The first wave of refunds is expected in May. The distributions will continue into the summer, the agency said.

Some people may still need to file an amended return if the tax break on their unemployment benefits would make them eligible for certain federal credits and deductions once their taxable income is adjusted.

Here’s an example of what this means. Taxpayers may need to file an amended return if, because their income was too high, they didn’t claim the earned-income tax credit on their 2020 return.

The EITC helps low-to-moderate-income workers and families reduce their taxes and can result in a refund.
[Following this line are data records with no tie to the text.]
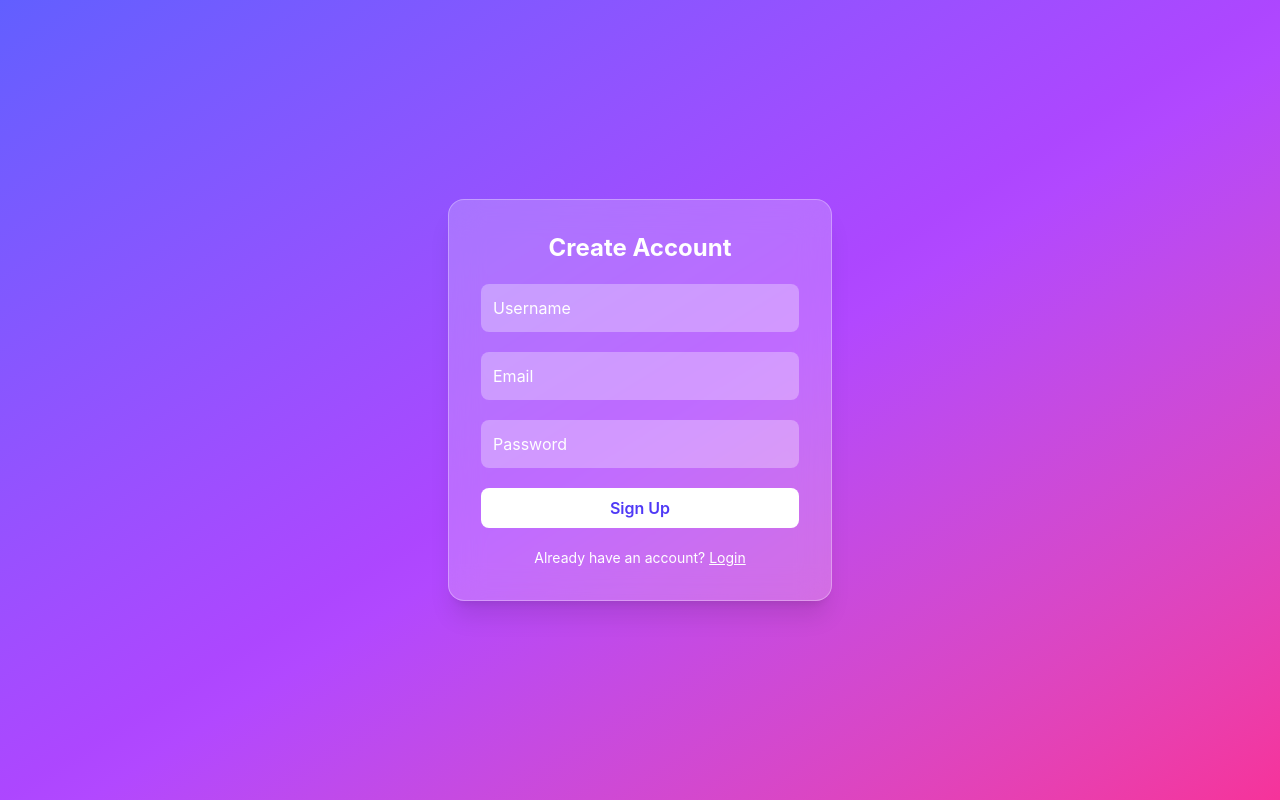
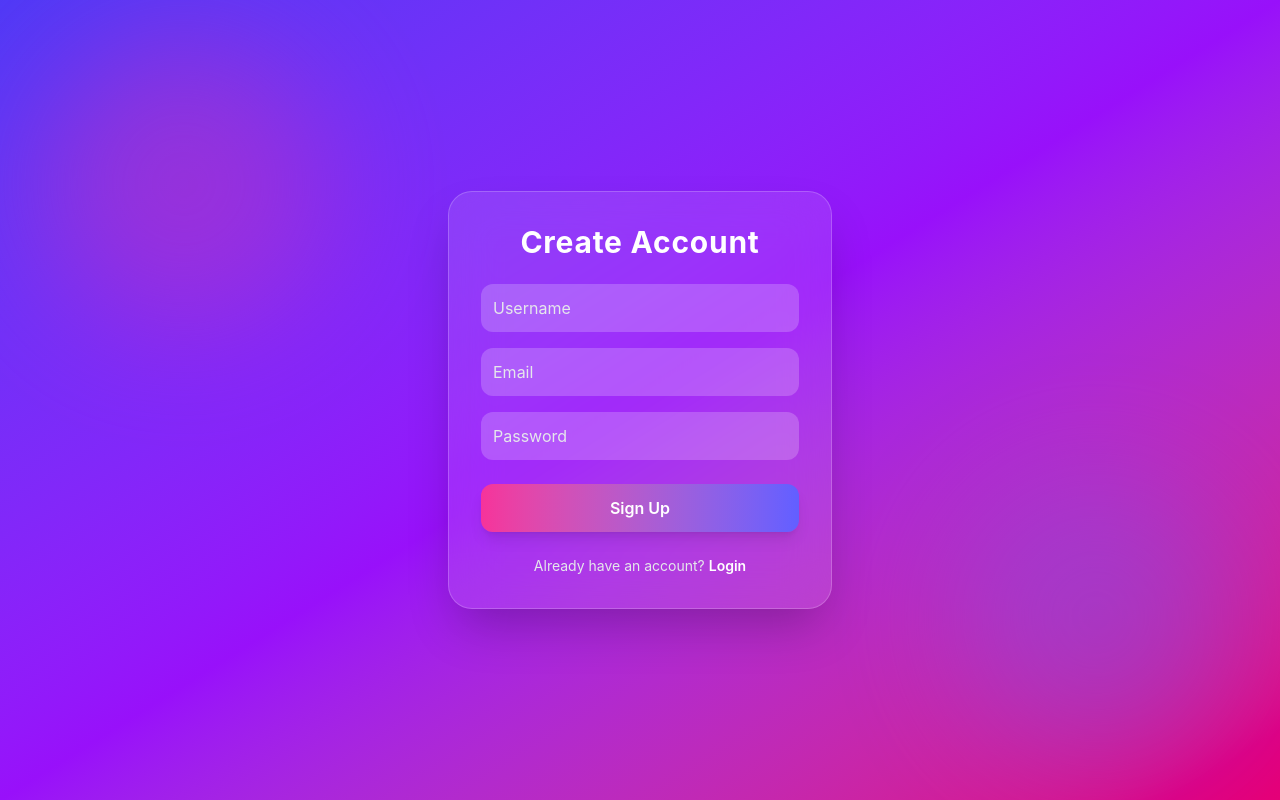
Before and after one commit to Charumehra/complete_backend, a React (Vite) app in the folder Project2/client/: page / in a window 1280 px wide. Built offline with nearby package versions, Linux system fonts and the light colour scheme.

Commit message:
Improve dashboard UI and register page

```diff
--- a/Project2/client/src/pages/Register.jsx
+++ b/Project2/client/src/pages/Register.jsx
@@ -42,21 +42,26 @@ const Register = () => {
   };
 
   return (
-    <div className="min-h-screen flex items-center justify-center bg-gradient-to-br from-indigo-500 via-purple-500 to-pink-500">
+    <div className="min-h-screen flex items-center justify-center bg-gradient-to-br from-indigo-600 via-purple-600 to-pink-600 relative overflow-hidden">
+
+      <div className="absolute w-72 h-72 bg-pink-500 rounded-full blur-3xl opacity-30 top-10 left-10"></div>
+      <div className="absolute w-72 h-72 bg-indigo-500 rounded-full blur-3xl opacity-30 bottom-10 right-10"></div>
+
       <form
         onSubmit={handleSubmit}
-        className="backdrop-blur-lg bg-white/20 border border-white/30 p-8 rounded-2xl shadow-xl w-96 space-y-5"
+        className="relative z-10 backdrop-blur-xl bg-white/10 border border-white/20 p-8 rounded-3xl shadow-2xl w-96 space-y-6 transition hover:shadow-pink-500/20"
       >
-        <h2 className="text-2xl font-bold text-white text-center">
+        <h2 className="text-3xl font-bold text-white text-center tracking-wide">
           Create Account
         </h2>
 
+        <div className="space-y-4">
           <input
             type="text"
             name="username"
             value={form.username}
             placeholder="Username"
-          className="w-full p-3 rounded-lg bg-white/30 text-white placeholder-white outline-none focus:ring-2 focus:ring-white"
+            className="w-full p-3 rounded-xl bg-white/20 text-white placeholder-gray-200 outline-none focus:ring-2 focus:ring-pink-400 focus:bg-white/30 transition"
             onChange={handleChange}
           />
 
@@ -65,7 +70,7 @@ const Register = () => {
             name="email"
             value={form.email}
             placeholder="Email"
-          className="w-full p-3 rounded-lg bg-white/30 text-white placeholder-white outline-none focus:ring-2 focus:ring-white"
+            className="w-full p-3 rounded-xl bg-white/20 text-white placeholder-gray-200 outline-none focus:ring-2 focus:ring-purple-400 focus:bg-white/30 transition"
             onChange={handleChange}
           />
 
@@ -74,20 +79,24 @@ const Register = () => {
             name="password"
             value={form.password}
             placeholder="Password"
-          className="w-full p-3 rounded-lg bg-white/30 text-white placeholder-white outline-none focus:ring-2 focus:ring-white"
+            className="w-full p-3 rounded-xl bg-white/20 text-white placeholder-gray-200 outline-none focus:ring-2 focus:ring-indigo-400 focus:bg-white/30 transition"
             onChange={handleChange}
           />
+        </div>
 
         <button
           disabled={loading}
-          className="w-full bg-white text-indigo-600 font-semibold py-2 rounded-lg hover:bg-gray-200 transition disabled:opacity-50"
+          className="w-full bg-gradient-to-r from-pink-500 to-indigo-500 text-white font-semibold py-3 rounded-xl shadow-lg hover:scale-105 hover:shadow-xl transition disabled:opacity-50 disabled:hover:scale-100"
         >
           {loading ? "Creating..." : "Sign Up"}
         </button>
 
-        <p className="text-center text-white text-sm">
+        <p className="text-center text-gray-200 text-sm">
           Already have an account?{" "}
-          <Link to="/login" className="underline">
+          <Link
+            to="/login"
+            className="font-semibold text-white hover:underline"
+          >
             Login
           </Link>
         </p>
```
Lines whose indentation alone changed are shown as unchanged.
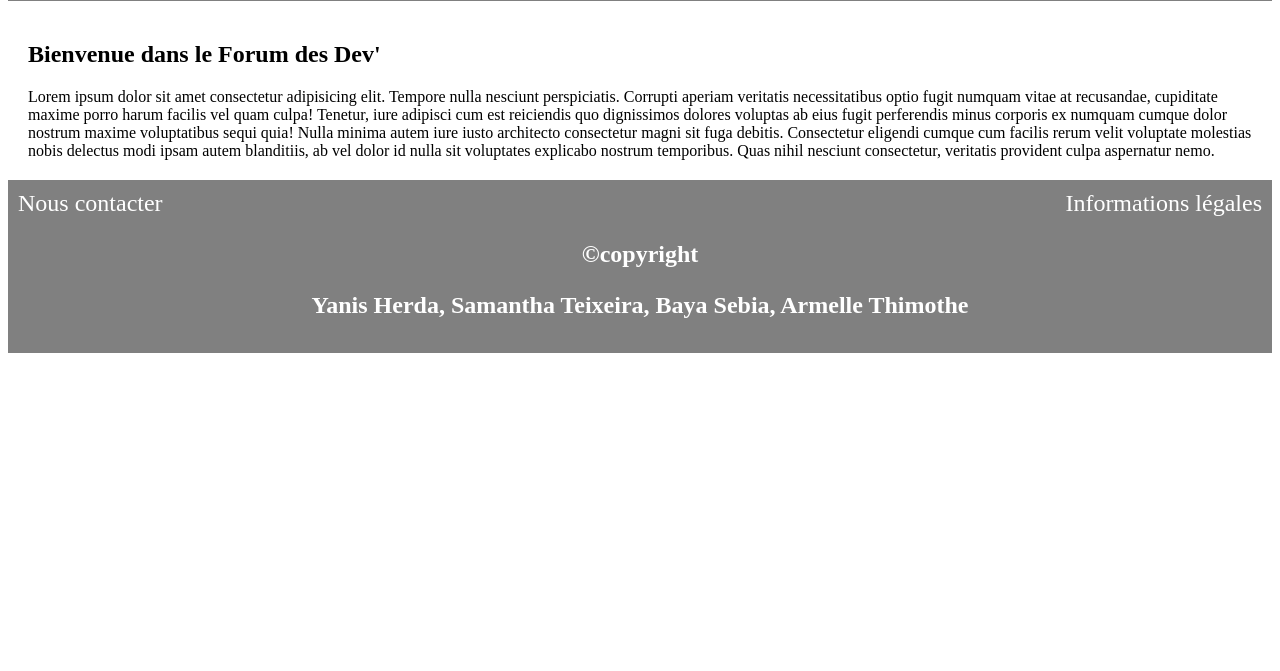
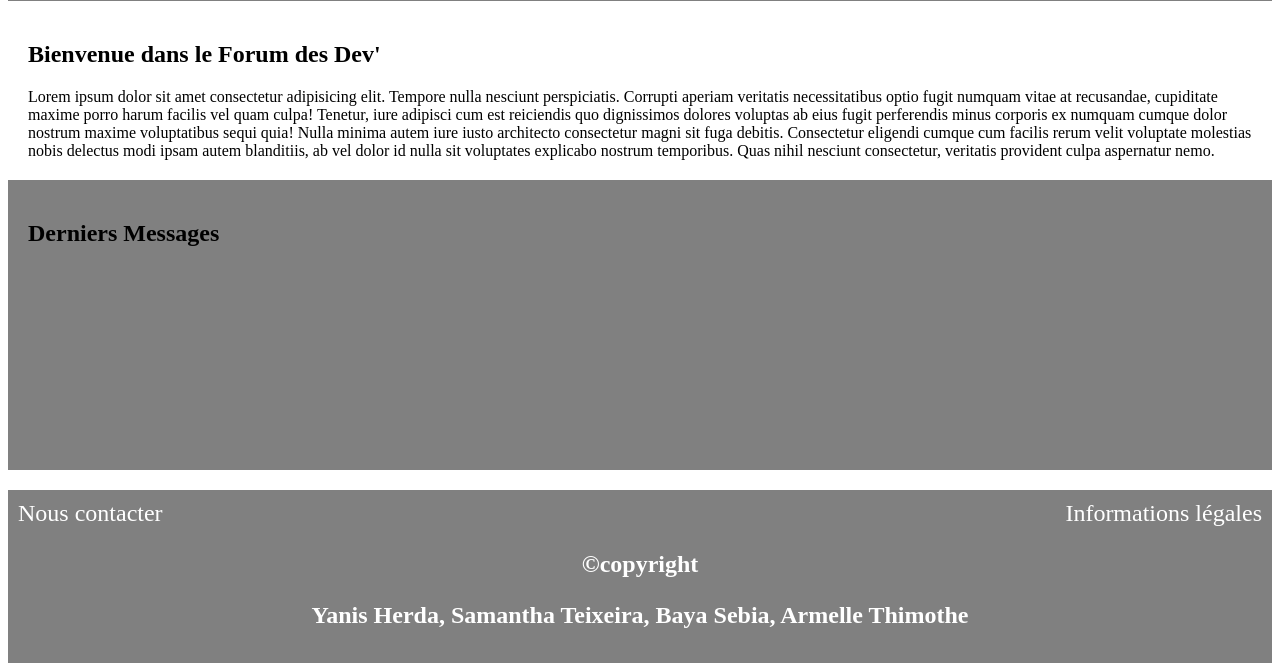
Before and after one commit to yaniiish/projet-groupe-forum, a PHP site: page /monsite/ in a window 1280 px wide. Shown: the part 207-878 px from the top of the page. Before the commit the page ends 560 px from the top, so only its background shows below. Run offline with PHP 8.4, Linux system fonts and the light colour scheme.

Commit message:
maj accueil + css

```diff
--- a/accueil.php
+++ b/accueil.php
@@ -34,6 +34,10 @@
         </div>
     </section>
 
+    <section id="messages">
+        <h1>Derniers Messages</h1>
+    </section>
+
 
 
     <?php
--- a/assets/css/style.css
+++ b/assets/css/style.css
@@ -19,7 +19,23 @@ body {
     padding: 20px;
 }
 
+/*Derniers Messages*/
+
+#messages{
+    background-color: gray;
+    height: 250px;
+    padding: 20px;
+}
+
 /* Footer */
+
+footer{
+    background-color: gray;
+    padding: 10px;
+    margin-top: 20px;
+    color: white;
+    font-size: x-large;
+}
 
 #footer{
     display: flex;
@@ -36,10 +52,3 @@ body {
     text-align: center;
     font-weight: bold;
 }
-
-footer{
-    background-color: gray;
-    padding: 10px;
-    color: white;
-    font-size: x-large;
-}
```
It is one of the biggest tax breaks: Working families with three or more qualifying children are eligible for up to $6,660. Workers without a qualifying child can receive up to $538.

In cases where someone claimed the EITC, the IRS said it can adjust the return to account for a change in their income status as a result of the unemployment tax break.

For those who haven’t filed yet, the IRS said it is working with the tax preparation industry to make sure the software the companies use has the updated instructions. If you’re doing your own taxes, you can find an updated worksheet about the unemployment income exclusion at

By the way, to claim the EITC, you must have earned income. In a typical tax year, you wouldn’t be able to count unemployment benefits toward qualifying for the EITC. However, to address the high number of people who lost their jobs because of the pandemic, the Taxpayer Certainty and Disaster Tax Relief Act of 2020, signed into law Dec. 27, expanded eligibility for the EITC, allowing people to use their 2019 earned income to claim the credit.

This new federal tax break for unemployment compensation, I’m sure, will be a welcome relief for millions of Americans. But here’s the problem: It’s a one-time deal that applies only to the 2020 tax year. Congress should act to make the tax break permanent.

People shouldn’t have to pay taxes on their unemployment checks. Until 1979, unemployment benefits weren’t taxed by the federal government. The benefits have been fully taxable since 1986.

Some policymakers had argued that unemployment compensation should be taxed because people needed a disincentive to rely on this type of assistance. It’s a ridiculous argument pushed by politicians who clearly have never worked with the unemployed.

I have a lot of experience helping people who have lost their jobs. Not once have I ever heard anyone refer to their unemployment benefit as some sort of jackpot. People aren’t jumping for joy that they can sit back and stream movies on Netflix all day.

Even with the enhanced benefits because of the pandemic, many families are still struggling to make ends meet. The money people collect in unemployment is a help but hardly a windfall worth turning down a good job offer for. It’s a financial lifeline that recipients know will be cut eventually — after 26 weeks for most. Taxing this compensation doesn’t incentivize people to look for work. It just makes it harder for them to survive while they’re searching for employment.